[Dataset entries]
....

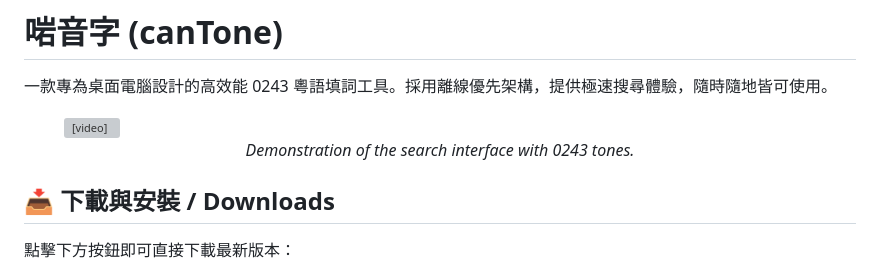
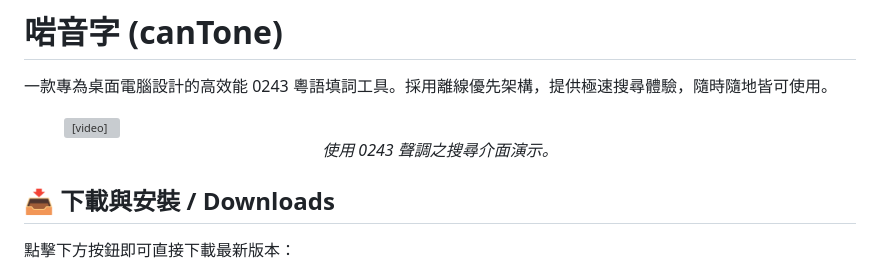
Before and after one commit to ivorhoulker/canTone, a Markdown page: README.md, the part around the change. Drawn GitHub-style; grey boxes are pictures that could not be loaded.

Commit message:
chinese caption

```diff
--- a/README.md
+++ b/README.md
@@ -6,7 +6,7 @@
 <figure>
   <video src="https://github.com/user-attachments/assets/ddd12e92-5708-482e-9007-5e468361dd08" width="600"
   height="400" autoplay loop muted playsinline></video>
-  <figcaption align="center"><i>Demonstration of the search interface with 0243 tones.</i></figcaption>
+  <figcaption align="center"><i>使用 0243 聲調之搜尋介面演示。</i></figcaption>
 </figure>
 
 ## 📥 下載與安裝 / Downloads
```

....

◆ Problem
Repeat every line of the data exactly, but do not include pictures.

◆ Task output
Before and after one commit to ivorhoulker/canTone, a Markdown page: README.md, the part around the change. Drawn GitHub-style; grey boxes are pictures that could not be loaded.

Commit message:
chinese caption

```diff
--- a/README.md
+++ b/README.md
@@ -6,7 +6,7 @@
 <figure>
   <video src="https://github.com/user-attachments/assets/ddd12e92-5708-482e-9007-5e468361dd08" width="600"
   height="400" autoplay loop muted playsinline></video>
-  <figcaption align="center"><i>Demonstration of the search interface with 0243 tones.</i></figcaption>
+  <figcaption align="center"><i>使用 0243 聲調之搜尋介面演示。</i></figcaption>
 </figure>
 
 ## 📥 下載與安裝 / Downloads
```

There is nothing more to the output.